Genetic editing breakthrough in Joubert Syndrome
Joubert syndrome primarily affects children from a very early age. It is an inherited condition that leads to kidney failure, blindness and brain developmental abnormalities.
It is an incurable condition. The treatments are mainly supportive. Dialysis or transplantation is required in majority of patients who suffer with kidney failure.
In a significant breakthrough, a team of scientists lead by Prof. John Sayer at Newcastle University has used gene-editing techniques to demonstrate benefits in kidney cells derived from the urine of the effected patients. They have also successfully used an animal model of this condition to test this new approach.
This gene editing method is known as “exon skipping”. This approach forces the genetic machinery ignore the mutation that causes this disease. This is targeted to the specific mutation causing the disease in the individual patients making it a huge step towards “personalized medicine”.
This is, of course, a very early exploratory study. The next steps would be to test the effects of this treatment on the eyes and brain of the mouse model.
The team at Newcastle is confident that this work will pave the way for a human trial in the very near future.

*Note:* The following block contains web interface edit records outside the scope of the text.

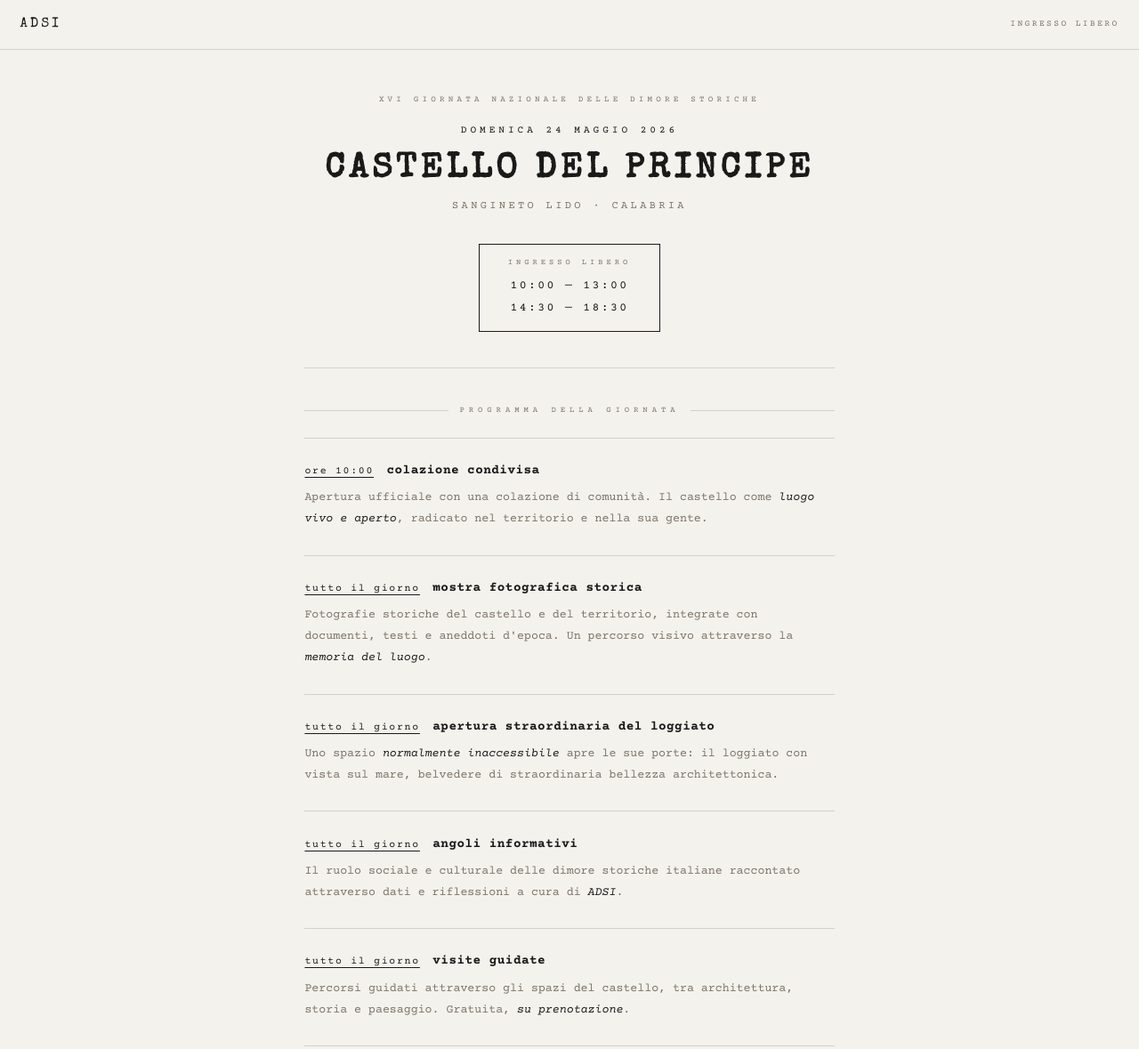
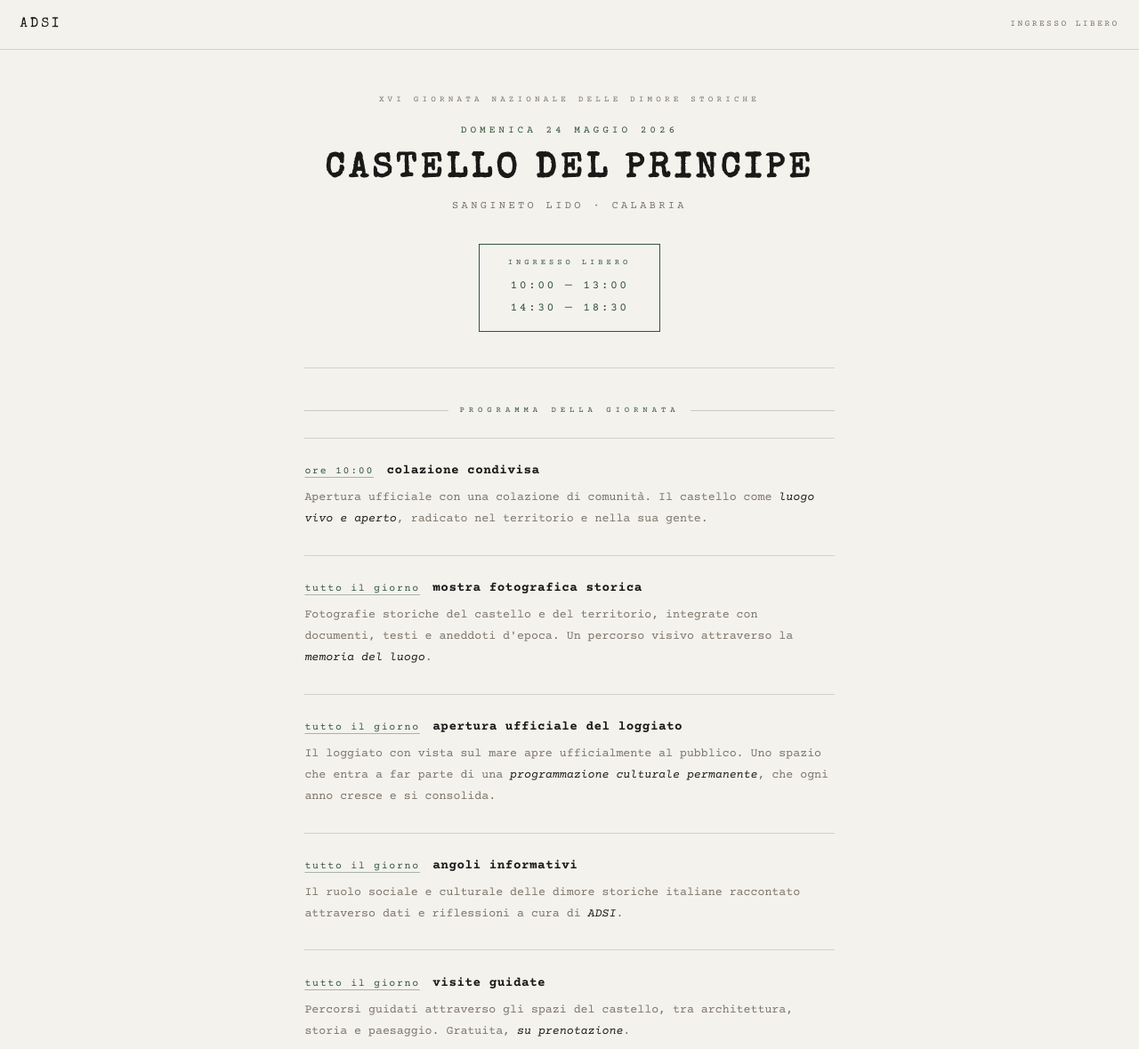
Before and after one commit to castellosa/castellodelprincipe, a plain HTML site: page index.html in a window 1280 px wide. Shown: the top 1179 px of the page at 89% size. Drawn offline with nearby package versions, Linux system fonts and the light colour scheme.

Commit message:
Update index.html

```diff
--- a/index.html
+++ b/index.html
@@ -9,7 +9,7 @@
 <style>
 *,*::before,*::after{box-sizing:border-box;margin:0;padding:0}
 html{scroll-behavior:smooth;-webkit-text-size-adjust:100%}
-:root{--bg:#f4f2ed;--ink:#1a1a18;--mid:#7a7368;--rule:rgba(26,26,24,0.15);--mono:'Courier Prime','Courier New',monospace;--disp:'Special Elite','Courier New',monospace}
+:root{--bg:#f4f2ed;--ink:#1a1a18;--mid:#7a7368;--rule:rgba(26,26,24,0.15);--green:#32553b;--mono:'Courier Prime','Courier New',monospace;--disp:'Special Elite','Courier New',monospace}
 body{background:var(--bg);color:var(--ink);font-family:var(--mono);font-size:16px;line-height:1.75;overflow-x:hidden;-webkit-font-smoothing:antialiased}
 .top-bar{position:sticky;top:0;z-index:100;background:var(--bg);border-bottom:1px solid var(--rule);display:flex;justify-content:space-between;align-items:center;padding:.9rem 1.4rem}
 .top-bar-l{font-family:var(--disp);font-size:.95rem;letter-spacing:.2em;color:var(--ink)}
@@ -17,19 +17,19 @@ body{background:var(--bg);color:var(--ink);font-family:var(--mono);font-size:16p
 .page{max-width:640px;margin:0 auto;padding:0 1.4rem 4rem}
 .hero{text-align:center;padding:3rem 0 2.5rem;border-bottom:1px solid var(--rule);margin-bottom:2.5rem}
 .ed{font-size:.58rem;letter-spacing:.45em;text-transform:uppercase;color:var(--mid);display:block;margin-bottom:1rem}
-.dt{font-size:.7rem;letter-spacing:.35em;text-transform:uppercase;color:var(--ink);display:block;margin-bottom:.8rem}
+.dt{font-size:.7rem;letter-spacing:.35em;text-transform:uppercase;color:var(--green);display:block;margin-bottom:.8rem}
 h1{font-family:var(--disp);font-size:clamp(1.6rem,7vw,2.4rem);letter-spacing:.12em;text-transform:uppercase;line-height:1.15;margin-bottom:.5rem}
 .loc{font-size:.75rem;letter-spacing:.28em;color:var(--mid);text-transform:uppercase;display:block;margin-bottom:2rem}
-.orari-box{display:inline-block;border:1px solid var(--ink);padding:.8rem 2rem}
-.orari-lbl{font-size:.55rem;letter-spacing:.45em;text-transform:uppercase;color:var(--mid);display:block;margin-bottom:.35rem}
-.orari-t{font-size:.82rem;letter-spacing:.18em;color:var(--ink);line-height:1.9}
-.sh{font-size:.56rem;letter-spacing:.55em;text-transform:uppercase;color:var(--mid);display:flex;align-items:center;gap:.8rem;margin-bottom:.4rem}
-.sh::before,.sh::after{content:'';flex:1;height:1px;background:var(--rule)}
+.orari-box{display:inline-block;border:1px solid var(--green);padding:.8rem 2rem}
+.orari-lbl{font-size:.55rem;letter-spacing:.45em;text-transform:uppercase;color:var(--green);display:block;margin-bottom:.35rem}
+.orari-t{font-size:.82rem;letter-spacing:.18em;color:var(--green);line-height:1.9}
+.sh{font-size:.56rem;letter-spacing:.55em;text-transform:uppercase;color:var(--green);display:flex;align-items:center;gap:.8rem;margin-bottom:.4rem}
+.sh::before,.sh::after{content:'';flex:1;height:1px;background:rgba(50,85,59,0.25)}
 ul.prog{list-style:none;margin-top:1.4rem}
 ul.prog li{padding:1.7rem 0;border-bottom:1px solid var(--rule)}
 ul.prog li:first-child{border-top:1px solid var(--rule)}
 .pi-ih{display:flex;align-items:baseline;flex-wrap:wrap;gap:.4rem .9rem;margin-bottom:.5rem}
-.pi-time{font-size:.72rem;letter-spacing:.15em;color:var(--ink);text-decoration:underline;text-underline-offset:4px;white-space:nowrap}
+.pi-time{font-size:.72rem;letter-spacing:.15em;color:var(--green);text-decoration:underline;text-underline-offset:4px;text-decoration-color:rgba(50,85,59,0.4);white-space:nowrap}
 .pi-name{font-weight:700;font-size:.9rem;letter-spacing:.03em;color:var(--ink);line-height:1.3}
 .pi-desc{font-size:.83rem;color:var(--mid);line-height:1.82}
 .pi-desc em{color:var(--ink);font-style:italic}
@@ -44,11 +44,11 @@ ul.comp li::before{content:'— ';color:var(--mid)}
 .info-block:first-of-type{border-top:1px solid var(--rule);margin-top:1.2rem}
 .info-label{font-size:.58rem;letter-spacing:.4em;text-transform:uppercase;color:var(--mid);display:block;margin-bottom:.5rem}
 .info-text{font-size:.85rem;color:var(--ink);line-height:1.8}
-.info-text a{color:var(--ink);text-decoration:underline;text-underline-offset:4px}
-.map-btn{display:inline-block;margin-top:.8rem;border:1px solid var(--ink);padding:.45rem 1.1rem;font-family:var(--mono);font-size:.65rem;letter-spacing:.25em;text-transform:uppercase;color:var(--ink);text-decoration:none}
+.info-text a{color:var(--green);text-decoration:underline;text-underline-offset:4px;text-decoration-color:rgba(50,85,59,0.4)}
+.map-btn{display:inline-block;margin-top:.8rem;border:1px solid var(--green);padding:.45rem 1.1rem;font-family:var(--mono);font-size:.65rem;letter-spacing:.25em;text-transform:uppercase;color:var(--green);text-decoration:none}
 .social-row{display:flex;gap:1rem;margin-top:.8rem;flex-wrap:wrap}
-.soc-link{border:1px solid var(--rule);padding:.4rem 1rem;font-size:.62rem;letter-spacing:.2em;text-transform:uppercase;color:var(--ink);text-decoration:none}
-footer{margin-top:3.5rem;padding-top:1.8rem;border-top:1px solid var(--rule);text-align:center}
+.soc-link{border:1px solid var(--green);padding:.4rem 1rem;font-size:.62rem;letter-spacing:.2em;text-transform:uppercase;color:var(--green);text-decoration:none}
+footer{margin-top:3.5rem;padding-top:1.8rem;border-top:1px solid rgba(50,85,59,0.25);text-align:center}
 .ft-main{font-size:.68rem;letter-spacing:.2em;text-transform:uppercase;color:var(--ink);line-height:2}
 .ft-sub{margin-top:.45rem;font-size:.58rem;letter-spacing:.2em;text-transform:uppercase;color:var(--mid)}
 </style>
@@ -85,8 +85,8 @@ footer{margin-top:3.5rem;padding-top:1.8rem;border-top:1px solid var(--rule);tex
       <p class="pi-desc">Fotografie storiche del castello e del territorio, integrate con documenti, testi e aneddoti d'epoca. Un percorso visivo attraverso la <em>memoria del luogo</em>.</p>
     </li>
     <li>
-      <div class="pi-ih"><span class="pi-time">tutto il giorno</span><span class="pi-name">apertura straordinaria del loggiato</span></div>
-      <p class="pi-desc">Uno spazio <em>normalmente inaccessibile</em> apre le sue porte: il loggiato con vista sul mare, belvedere di straordinaria bellezza architettonica.</p>
+      <div class="pi-ih"><span class="pi-time">tutto il giorno</span><span class="pi-name">apertura ufficiale del loggiato</span></div>
+      <p class="pi-desc">Il loggiato con vista sul mare apre ufficialmente al pubblico. Uno spazio che entra a far parte di una <em>programmazione culturale permanente</em>, che ogni anno cresce e si consolida.</p>
     </li>
     <li>
       <div class="pi-ih"><span class="pi-time">tutto il giorno</span><span class="pi-name">angoli informativi</span></div>
@@ -121,23 +121,19 @@ footer{margin-top:3.5rem;padding-top:1.8rem;border-top:1px solid var(--rule);tex
       <p class="info-text">
         Per informazioni è possibile contattarci telefonicamente o via email.<br><br>
         <a href="tel:+390982096091">0982 96091</a><br>
-        <a href="mailto:info@castellosangineto.com">info@castellosangineto.com</a>
+        <a href="/cdn-cgi/l/email-protection#80e9eee6efc0e3e1f3f4e5ececeff3e1eee7e9eee5f4efaee3efed"><span class="__cf_email__" data-cfemail="a8c1c6cec7e8cbc9dbdccdc4c4c7dbc9c6cfc1c6cddcc786cbc7c5">[email&#160;protected]</span></a>
       </p>
     </div>
     <div class="info-block">
       <span class="info-label">Seguici</span>
       <div class="social-row">
+        <a class="soc-link" href="https://www.instagram.com/castellodelprincipe" target="_blank">Instagram</a>
         <a class="soc-link" href="https://www.facebook.com/profile.php?id=61580203630111" target="_blank">Facebook</a>
-        <a class="soc-link" href="https://www.instagram.com/castellodelprincipe" target="_blank">Instagram</a>
       </div>
     </div>
   </div>
 
   <footer>
-    <p class="ft-main">Castello del Principe<br>Sangineto Lido · Calabria · 24 Maggio 2026</p>
+    <p class="ft-main">Castello del Principe<br>Sangineto Lido · CS · Calabria · 24 Maggio 2026</p>
     <p class="ft-sub">XVI Giornata Nazionale delle Dimore Storiche · A.D.S.I.</p>
   </footer>
-
-</div>
-</body>
-</html>
```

This study is published in the journal Proceedings of the National Academy of Sciences.